Were we all to fall prostrate before the Lord at Mass, progressing in its action would be somewhat difficult. But that sort of honour and respect is what we need to approach in order to be properly receptive and properly engaged in what the Mass is and what the Mass is for.

A contemplative Wise Man. Notre Dame Cathedral, Paris. (c) 2006.

Speak Lord: Of the Blessing of the Kingdom

Beatitudes 3

The Gospel for Sunday, the Solemnity of All Saints, is likely to be a very familiar one – the Beatitudes as presented in Matthew’s Gospel.

Seeing the crowds, Jesus went up the hill. There he sat down and was joined by his disciples. Then he began to speak. This is what he taught them:
‘How happy are the poor in spirit; theirs is the kingdom of heaven.
Happy the gentle:  they shall have the earth for their heritage.
Happy those who mourn: they shall be comforted.
Happy those who hunger and thirst for what is right: they shall be satisfied.
Happy the merciful: they shall have mercy shown them.
Happy the pure in heart: they shall see God.
Happy the peacemakers: they shall be called sons of God.
Happy those who are persecuted in the cause of right:
theirs is the kingdom of heaven.
‘Happy are you when people abuse you and persecute you and speak all kinds of calumny against you on my account.
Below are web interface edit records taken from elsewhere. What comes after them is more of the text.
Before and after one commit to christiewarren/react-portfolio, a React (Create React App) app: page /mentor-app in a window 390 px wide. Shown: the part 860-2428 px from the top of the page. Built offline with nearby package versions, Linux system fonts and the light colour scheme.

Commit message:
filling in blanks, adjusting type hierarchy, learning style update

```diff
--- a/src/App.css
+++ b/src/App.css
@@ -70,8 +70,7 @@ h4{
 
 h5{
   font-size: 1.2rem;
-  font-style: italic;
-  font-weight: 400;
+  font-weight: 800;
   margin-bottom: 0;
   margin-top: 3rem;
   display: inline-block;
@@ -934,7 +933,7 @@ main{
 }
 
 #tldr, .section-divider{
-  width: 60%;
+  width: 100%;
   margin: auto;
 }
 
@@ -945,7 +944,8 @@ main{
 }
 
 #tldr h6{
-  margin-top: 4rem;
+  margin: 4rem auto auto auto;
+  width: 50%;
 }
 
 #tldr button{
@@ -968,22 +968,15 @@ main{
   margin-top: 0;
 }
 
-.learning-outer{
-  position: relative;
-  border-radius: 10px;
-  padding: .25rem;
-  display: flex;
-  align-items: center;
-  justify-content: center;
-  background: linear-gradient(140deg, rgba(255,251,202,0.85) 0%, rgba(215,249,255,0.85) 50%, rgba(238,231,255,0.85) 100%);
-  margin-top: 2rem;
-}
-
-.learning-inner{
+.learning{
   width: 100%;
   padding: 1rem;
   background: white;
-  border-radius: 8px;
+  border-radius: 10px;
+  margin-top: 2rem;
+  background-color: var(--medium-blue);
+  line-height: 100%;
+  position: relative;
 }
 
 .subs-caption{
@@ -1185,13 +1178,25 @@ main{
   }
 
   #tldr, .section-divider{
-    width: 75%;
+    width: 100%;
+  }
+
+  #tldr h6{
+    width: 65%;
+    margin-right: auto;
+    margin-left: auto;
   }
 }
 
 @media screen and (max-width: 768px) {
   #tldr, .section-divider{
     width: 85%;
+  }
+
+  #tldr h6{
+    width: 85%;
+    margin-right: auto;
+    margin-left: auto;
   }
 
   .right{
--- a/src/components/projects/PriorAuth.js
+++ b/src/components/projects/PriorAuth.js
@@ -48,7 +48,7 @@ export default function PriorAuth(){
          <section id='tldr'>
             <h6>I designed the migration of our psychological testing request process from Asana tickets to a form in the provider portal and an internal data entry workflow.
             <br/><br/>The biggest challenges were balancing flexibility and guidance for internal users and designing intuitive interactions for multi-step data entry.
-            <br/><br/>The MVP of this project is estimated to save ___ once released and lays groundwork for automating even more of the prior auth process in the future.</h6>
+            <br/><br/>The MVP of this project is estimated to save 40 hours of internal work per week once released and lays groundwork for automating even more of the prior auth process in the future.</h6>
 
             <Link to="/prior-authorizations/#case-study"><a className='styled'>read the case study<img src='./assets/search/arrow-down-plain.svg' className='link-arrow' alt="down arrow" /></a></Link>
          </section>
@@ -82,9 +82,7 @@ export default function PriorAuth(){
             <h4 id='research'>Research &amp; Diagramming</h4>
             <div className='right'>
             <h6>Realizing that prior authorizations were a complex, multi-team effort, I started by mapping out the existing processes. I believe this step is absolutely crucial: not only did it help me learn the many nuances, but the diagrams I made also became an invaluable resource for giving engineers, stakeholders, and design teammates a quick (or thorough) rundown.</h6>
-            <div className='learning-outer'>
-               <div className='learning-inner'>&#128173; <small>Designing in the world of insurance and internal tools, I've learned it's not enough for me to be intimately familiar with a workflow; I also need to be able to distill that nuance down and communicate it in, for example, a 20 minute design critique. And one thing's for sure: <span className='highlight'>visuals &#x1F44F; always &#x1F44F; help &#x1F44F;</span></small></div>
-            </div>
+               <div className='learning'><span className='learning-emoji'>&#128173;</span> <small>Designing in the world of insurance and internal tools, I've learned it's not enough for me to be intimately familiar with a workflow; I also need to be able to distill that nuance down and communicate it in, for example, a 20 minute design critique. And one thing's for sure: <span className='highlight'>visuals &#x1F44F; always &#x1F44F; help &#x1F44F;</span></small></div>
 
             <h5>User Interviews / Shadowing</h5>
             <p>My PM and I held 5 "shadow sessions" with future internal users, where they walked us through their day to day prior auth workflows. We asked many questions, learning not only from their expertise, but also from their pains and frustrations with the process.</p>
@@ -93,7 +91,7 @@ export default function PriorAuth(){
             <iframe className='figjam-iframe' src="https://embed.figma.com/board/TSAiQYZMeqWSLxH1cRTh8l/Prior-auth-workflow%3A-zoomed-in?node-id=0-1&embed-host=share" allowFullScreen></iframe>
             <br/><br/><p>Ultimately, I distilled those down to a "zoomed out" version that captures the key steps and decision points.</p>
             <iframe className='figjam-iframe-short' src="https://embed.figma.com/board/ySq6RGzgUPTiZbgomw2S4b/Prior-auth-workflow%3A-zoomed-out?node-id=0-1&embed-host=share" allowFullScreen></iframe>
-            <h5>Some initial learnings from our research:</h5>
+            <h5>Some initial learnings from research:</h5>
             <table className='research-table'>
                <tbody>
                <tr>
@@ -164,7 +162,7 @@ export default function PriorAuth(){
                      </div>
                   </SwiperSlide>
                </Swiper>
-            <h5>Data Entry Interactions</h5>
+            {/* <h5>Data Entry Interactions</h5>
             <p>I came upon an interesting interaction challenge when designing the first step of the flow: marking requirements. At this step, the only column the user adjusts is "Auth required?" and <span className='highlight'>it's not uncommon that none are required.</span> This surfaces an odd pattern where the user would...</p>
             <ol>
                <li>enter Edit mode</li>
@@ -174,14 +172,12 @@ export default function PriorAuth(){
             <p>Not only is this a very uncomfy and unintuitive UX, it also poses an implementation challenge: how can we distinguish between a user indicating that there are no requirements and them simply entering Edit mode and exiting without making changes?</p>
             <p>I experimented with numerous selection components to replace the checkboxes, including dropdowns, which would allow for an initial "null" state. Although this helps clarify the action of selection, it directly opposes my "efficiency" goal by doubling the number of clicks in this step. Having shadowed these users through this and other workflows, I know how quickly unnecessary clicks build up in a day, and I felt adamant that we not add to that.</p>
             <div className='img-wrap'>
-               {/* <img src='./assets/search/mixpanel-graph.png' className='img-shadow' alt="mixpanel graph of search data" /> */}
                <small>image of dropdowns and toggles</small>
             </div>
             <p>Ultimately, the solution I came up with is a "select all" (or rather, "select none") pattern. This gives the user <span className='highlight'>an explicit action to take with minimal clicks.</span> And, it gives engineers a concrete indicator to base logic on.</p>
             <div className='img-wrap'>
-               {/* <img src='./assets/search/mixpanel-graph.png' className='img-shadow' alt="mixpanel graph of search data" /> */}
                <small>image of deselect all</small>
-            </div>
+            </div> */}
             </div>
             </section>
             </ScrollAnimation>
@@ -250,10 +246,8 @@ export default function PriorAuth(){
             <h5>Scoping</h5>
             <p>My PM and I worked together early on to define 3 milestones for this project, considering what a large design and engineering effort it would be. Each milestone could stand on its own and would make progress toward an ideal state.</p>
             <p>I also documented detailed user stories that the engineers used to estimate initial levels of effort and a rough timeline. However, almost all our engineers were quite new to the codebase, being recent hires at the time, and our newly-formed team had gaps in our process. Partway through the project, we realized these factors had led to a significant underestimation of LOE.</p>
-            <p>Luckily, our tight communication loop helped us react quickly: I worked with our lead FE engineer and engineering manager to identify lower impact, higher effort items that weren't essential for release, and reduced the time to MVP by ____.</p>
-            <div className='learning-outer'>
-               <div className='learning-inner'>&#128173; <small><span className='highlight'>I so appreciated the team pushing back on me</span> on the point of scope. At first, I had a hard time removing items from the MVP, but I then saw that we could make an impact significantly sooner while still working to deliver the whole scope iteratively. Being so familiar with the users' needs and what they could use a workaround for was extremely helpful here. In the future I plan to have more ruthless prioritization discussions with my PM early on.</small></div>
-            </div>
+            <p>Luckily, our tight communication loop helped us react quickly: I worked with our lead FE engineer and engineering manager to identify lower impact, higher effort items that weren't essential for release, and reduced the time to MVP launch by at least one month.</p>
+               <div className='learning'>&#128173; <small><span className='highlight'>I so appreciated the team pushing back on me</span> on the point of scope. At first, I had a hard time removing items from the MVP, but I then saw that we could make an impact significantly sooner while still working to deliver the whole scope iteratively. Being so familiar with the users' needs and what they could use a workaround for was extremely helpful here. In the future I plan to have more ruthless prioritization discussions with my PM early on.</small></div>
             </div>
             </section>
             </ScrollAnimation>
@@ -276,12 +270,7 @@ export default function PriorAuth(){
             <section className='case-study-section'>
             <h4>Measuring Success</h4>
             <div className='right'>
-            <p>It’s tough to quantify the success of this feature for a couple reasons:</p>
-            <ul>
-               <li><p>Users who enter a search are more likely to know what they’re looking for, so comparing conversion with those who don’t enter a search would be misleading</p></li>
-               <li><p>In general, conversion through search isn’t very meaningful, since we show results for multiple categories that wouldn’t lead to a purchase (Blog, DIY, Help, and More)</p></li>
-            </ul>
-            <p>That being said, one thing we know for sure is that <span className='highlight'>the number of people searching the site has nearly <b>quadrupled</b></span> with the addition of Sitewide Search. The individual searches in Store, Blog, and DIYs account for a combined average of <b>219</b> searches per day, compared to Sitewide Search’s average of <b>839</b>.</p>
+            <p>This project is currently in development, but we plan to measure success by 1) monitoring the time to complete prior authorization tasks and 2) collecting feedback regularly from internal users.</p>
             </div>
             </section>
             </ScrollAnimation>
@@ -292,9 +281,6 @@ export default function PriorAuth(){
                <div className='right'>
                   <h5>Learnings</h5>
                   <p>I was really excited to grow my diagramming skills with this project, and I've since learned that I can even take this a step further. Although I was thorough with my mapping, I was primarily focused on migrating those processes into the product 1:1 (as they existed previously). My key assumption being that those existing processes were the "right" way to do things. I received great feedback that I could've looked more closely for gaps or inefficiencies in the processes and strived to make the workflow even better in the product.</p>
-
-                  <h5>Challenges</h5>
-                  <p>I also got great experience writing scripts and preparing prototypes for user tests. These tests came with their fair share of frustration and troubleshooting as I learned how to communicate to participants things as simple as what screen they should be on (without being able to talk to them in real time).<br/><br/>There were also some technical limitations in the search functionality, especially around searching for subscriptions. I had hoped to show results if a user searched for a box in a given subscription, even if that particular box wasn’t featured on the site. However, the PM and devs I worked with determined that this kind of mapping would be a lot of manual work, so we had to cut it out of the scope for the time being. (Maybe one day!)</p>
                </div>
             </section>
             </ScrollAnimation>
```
Rejoice and be glad, for your reward will be great in heaven.’

Matthew 5:1-12

The standards of life that belong to the kingdom are simple and clear.

How much more challenging they are to live to.

How rare it is, that these are the values to which the media draws our attention.

These are the values that unite. It seems to make better headlines when they can write and speak about things which divide.

These are the values that foster happy, blessed, life. Those other values hobble us, constrain us, and threaten to suffocate us.

  • How does life in your parish help you to live by the values of the kingdom?
  • How do you help others to live by the values of the kingdom?
  • What else help you yourself to faithful living?

Bring your reflections to God in prayer.

Sculpted figures of the Preaching of the Beatitudes, Domus Galilei, Galilee. Photograph (c) 2012, Allen Morris.